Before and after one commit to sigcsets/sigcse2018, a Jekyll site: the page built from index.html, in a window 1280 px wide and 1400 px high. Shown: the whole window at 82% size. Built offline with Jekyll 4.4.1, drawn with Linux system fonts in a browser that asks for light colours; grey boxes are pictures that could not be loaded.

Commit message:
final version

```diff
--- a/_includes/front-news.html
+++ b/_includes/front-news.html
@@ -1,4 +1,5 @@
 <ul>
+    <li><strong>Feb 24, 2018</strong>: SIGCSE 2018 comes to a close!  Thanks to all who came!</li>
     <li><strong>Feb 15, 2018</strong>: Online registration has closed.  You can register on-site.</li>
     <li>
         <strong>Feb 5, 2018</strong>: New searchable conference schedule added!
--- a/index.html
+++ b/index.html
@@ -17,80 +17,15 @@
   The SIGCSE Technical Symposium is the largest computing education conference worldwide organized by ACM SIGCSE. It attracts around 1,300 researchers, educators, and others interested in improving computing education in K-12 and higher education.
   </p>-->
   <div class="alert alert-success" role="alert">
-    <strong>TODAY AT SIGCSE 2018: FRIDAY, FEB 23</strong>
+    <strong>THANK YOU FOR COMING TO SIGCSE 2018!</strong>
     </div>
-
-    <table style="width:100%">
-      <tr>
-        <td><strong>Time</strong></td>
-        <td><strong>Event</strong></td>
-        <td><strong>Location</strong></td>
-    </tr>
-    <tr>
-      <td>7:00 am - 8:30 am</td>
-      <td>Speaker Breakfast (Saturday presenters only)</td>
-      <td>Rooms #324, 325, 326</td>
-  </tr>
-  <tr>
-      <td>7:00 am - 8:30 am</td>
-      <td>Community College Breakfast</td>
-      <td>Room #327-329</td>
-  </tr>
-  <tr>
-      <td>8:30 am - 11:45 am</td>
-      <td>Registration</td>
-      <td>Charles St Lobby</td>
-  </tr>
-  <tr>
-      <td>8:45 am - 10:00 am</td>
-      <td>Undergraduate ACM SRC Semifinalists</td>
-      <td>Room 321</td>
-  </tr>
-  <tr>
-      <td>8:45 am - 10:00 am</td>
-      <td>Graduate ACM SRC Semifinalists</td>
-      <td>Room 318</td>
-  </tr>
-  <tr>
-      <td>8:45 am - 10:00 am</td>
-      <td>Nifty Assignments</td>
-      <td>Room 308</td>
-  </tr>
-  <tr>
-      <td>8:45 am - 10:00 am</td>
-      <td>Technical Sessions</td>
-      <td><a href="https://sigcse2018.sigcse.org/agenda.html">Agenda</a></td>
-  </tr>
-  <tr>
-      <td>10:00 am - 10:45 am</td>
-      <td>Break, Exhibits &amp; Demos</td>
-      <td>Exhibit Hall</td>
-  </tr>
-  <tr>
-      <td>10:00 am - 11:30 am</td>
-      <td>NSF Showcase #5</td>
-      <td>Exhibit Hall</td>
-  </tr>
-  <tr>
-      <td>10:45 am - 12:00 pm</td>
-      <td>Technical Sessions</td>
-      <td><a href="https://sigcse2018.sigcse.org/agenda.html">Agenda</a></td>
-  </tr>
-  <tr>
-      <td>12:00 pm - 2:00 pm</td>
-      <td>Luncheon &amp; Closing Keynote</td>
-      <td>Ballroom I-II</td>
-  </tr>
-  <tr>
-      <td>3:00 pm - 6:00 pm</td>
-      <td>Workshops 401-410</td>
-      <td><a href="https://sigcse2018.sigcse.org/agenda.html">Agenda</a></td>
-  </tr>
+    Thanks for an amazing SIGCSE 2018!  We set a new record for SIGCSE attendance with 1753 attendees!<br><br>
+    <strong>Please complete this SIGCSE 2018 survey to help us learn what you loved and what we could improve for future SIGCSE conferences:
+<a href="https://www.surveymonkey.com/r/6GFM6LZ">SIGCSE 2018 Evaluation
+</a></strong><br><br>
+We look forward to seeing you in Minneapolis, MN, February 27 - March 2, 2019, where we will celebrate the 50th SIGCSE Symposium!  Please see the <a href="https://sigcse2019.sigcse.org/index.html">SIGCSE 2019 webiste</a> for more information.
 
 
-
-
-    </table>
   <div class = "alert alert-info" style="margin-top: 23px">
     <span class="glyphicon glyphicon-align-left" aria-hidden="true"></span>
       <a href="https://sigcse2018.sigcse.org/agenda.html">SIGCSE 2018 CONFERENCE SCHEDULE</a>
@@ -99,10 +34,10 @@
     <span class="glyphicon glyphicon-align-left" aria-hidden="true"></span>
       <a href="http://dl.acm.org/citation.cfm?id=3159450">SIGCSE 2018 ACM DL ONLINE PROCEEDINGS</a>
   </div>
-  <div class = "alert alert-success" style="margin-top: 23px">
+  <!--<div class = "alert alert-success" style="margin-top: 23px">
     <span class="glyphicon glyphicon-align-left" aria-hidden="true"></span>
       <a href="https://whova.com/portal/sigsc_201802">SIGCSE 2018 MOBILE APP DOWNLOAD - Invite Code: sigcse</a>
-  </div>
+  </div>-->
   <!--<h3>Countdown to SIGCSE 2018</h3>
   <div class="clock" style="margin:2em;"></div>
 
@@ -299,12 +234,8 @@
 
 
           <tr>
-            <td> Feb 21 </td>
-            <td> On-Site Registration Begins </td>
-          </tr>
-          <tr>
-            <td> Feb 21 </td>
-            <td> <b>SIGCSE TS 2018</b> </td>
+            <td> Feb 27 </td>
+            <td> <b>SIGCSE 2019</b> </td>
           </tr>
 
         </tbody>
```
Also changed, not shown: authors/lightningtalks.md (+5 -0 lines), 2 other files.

* _Work to be completed_:
An exact copy of every entry above is required.

* _Result for this task_:
Before and after one commit to sigcsets/sigcse2018, a Jekyll site: the page built from index.html, in a window 1280 px wide and 1400 px high. Shown: the whole window at 82% size. Built offline with Jekyll 4.4.1, drawn with Linux system fonts in a browser that asks for light colours; grey boxes are pictures that could not be loaded.

Commit message:
final version

```diff
--- a/_includes/front-news.html
+++ b/_includes/front-news.html
@@ -1,4 +1,5 @@
 <ul>
+    <li><strong>Feb 24, 2018</strong>: SIGCSE 2018 comes to a close!  Thanks to all who came!</li>
     <li><strong>Feb 15, 2018</strong>: Online registration has closed.  You can register on-site.</li>
     <li>
         <strong>Feb 5, 2018</strong>: New searchable conference schedule added!
--- a/index.html
+++ b/index.html
@@ -17,80 +17,15 @@
   The SIGCSE Technical Symposium is the largest computing education conference worldwide organized by ACM SIGCSE. It attracts around 1,300 researchers, educators, and others interested in improving computing education in K-12 and higher education.
   </p>-->
   <div class="alert alert-success" role="alert">
-    <strong>TODAY AT SIGCSE 2018: FRIDAY, FEB 23</strong>
+    <strong>THANK YOU FOR COMING TO SIGCSE 2018!</strong>
     </div>
-
-    <table style="width:100%">
-      <tr>
-        <td><strong>Time</strong></td>
-        <td><strong>Event</strong></td>
-        <td><strong>Location</strong></td>
-    </tr>
-    <tr>
-      <td>7:00 am - 8:30 am</td>
-      <td>Speaker Breakfast (Saturday presenters only)</td>
-      <td>Rooms #324, 325, 326</td>
-  </tr>
-  <tr>
-      <td>7:00 am - 8:30 am</td>
-      <td>Community College Breakfast</td>
-      <td>Room #327-329</td>
-  </tr>
-  <tr>
-      <td>8:30 am - 11:45 am</td>
-      <td>Registration</td>
-      <td>Charles St Lobby</td>
-  </tr>
-  <tr>
-      <td>8:45 am - 10:00 am</td>
-      <td>Undergraduate ACM SRC Semifinalists</td>
-      <td>Room 321</td>
-  </tr>
-  <tr>
-      <td>8:45 am - 10:00 am</td>
-      <td>Graduate ACM SRC Semifinalists</td>
-      <td>Room 318</td>
-  </tr>
-  <tr>
-      <td>8:45 am - 10:00 am</td>
-      <td>Nifty Assignments</td>
-      <td>Room 308</td>
-  </tr>
-  <tr>
-      <td>8:45 am - 10:00 am</td>
-      <td>Technical Sessions</td>
-      <td><a href="https://sigcse2018.sigcse.org/agenda.html">Agenda</a></td>
-  </tr>
-  <tr>
-      <td>10:00 am - 10:45 am</td>
-      <td>Break, Exhibits &amp; Demos</td>
-      <td>Exhibit Hall</td>
-  </tr>
-  <tr>
-      <td>10:00 am - 11:30 am</td>
-      <td>NSF Showcase #5</td>
-      <td>Exhibit Hall</td>
-  </tr>
-  <tr>
-      <td>10:45 am - 12:00 pm</td>
-      <td>Technical Sessions</td>
-      <td><a href="https://sigcse2018.sigcse.org/agenda.html">Agenda</a></td>
-  </tr>
-  <tr>
-      <td>12:00 pm - 2:00 pm</td>
-      <td>Luncheon &amp; Closing Keynote</td>
-      <td>Ballroom I-II</td>
-  </tr>
-  <tr>
-      <td>3:00 pm - 6:00 pm</td>
-      <td>Workshops 401-410</td>
-      <td><a href="https://sigcse2018.sigcse.org/agenda.html">Agenda</a></td>
-  </tr>
+    Thanks for an amazing SIGCSE 2018!  We set a new record for SIGCSE attendance with 1753 attendees!<br><br>
+    <strong>Please complete this SIGCSE 2018 survey to help us learn what you loved and what we could improve for future SIGCSE conferences:
+<a href="https://www.surveymonkey.com/r/6GFM6LZ">SIGCSE 2018 Evaluation
+</a></strong><br><br>
+We look forward to seeing you in Minneapolis, MN, February 27 - March 2, 2019, where we will celebrate the 50th SIGCSE Symposium!  Please see the <a href="https://sigcse2019.sigcse.org/index.html">SIGCSE 2019 webiste</a> for more information.
 
 
-
-
-    </table>
   <div class = "alert alert-info" style="margin-top: 23px">
     <span class="glyphicon glyphicon-align-left" aria-hidden="true"></span>
       <a href="https://sigcse2018.sigcse.org/agenda.html">SIGCSE 2018 CONFERENCE SCHEDULE</a>
@@ -99,10 +34,10 @@
     <span class="glyphicon glyphicon-align-left" aria-hidden="true"></span>
       <a href="http://dl.acm.org/citation.cfm?id=3159450">SIGCSE 2018 ACM DL ONLINE PROCEEDINGS</a>
   </div>
-  <div class = "alert alert-success" style="margin-top: 23px">
+  <!--<div class = "alert alert-success" style="margin-top: 23px">
     <span class="glyphicon glyphicon-align-left" aria-hidden="true"></span>
       <a href="https://whova.com/portal/sigsc_201802">SIGCSE 2018 MOBILE APP DOWNLOAD - Invite Code: sigcse</a>
-  </div>
+  </div>-->
   <!--<h3>Countdown to SIGCSE 2018</h3>
   <div class="clock" style="margin:2em;"></div>
 
@@ -299,12 +234,8 @@
 
 
           <tr>
-            <td> Feb 21 </td>
-            <td> On-Site Registration Begins </td>
-          </tr>
-          <tr>
-            <td> Feb 21 </td>
-            <td> <b>SIGCSE TS 2018</b> </td>
+            <td> Feb 27 </td>
+            <td> <b>SIGCSE 2019</b> </td>
           </tr>
 
         </tbody>
```
Also changed, not shown: authors/lightningtalks.md (+5 -0 lines), 2 other files.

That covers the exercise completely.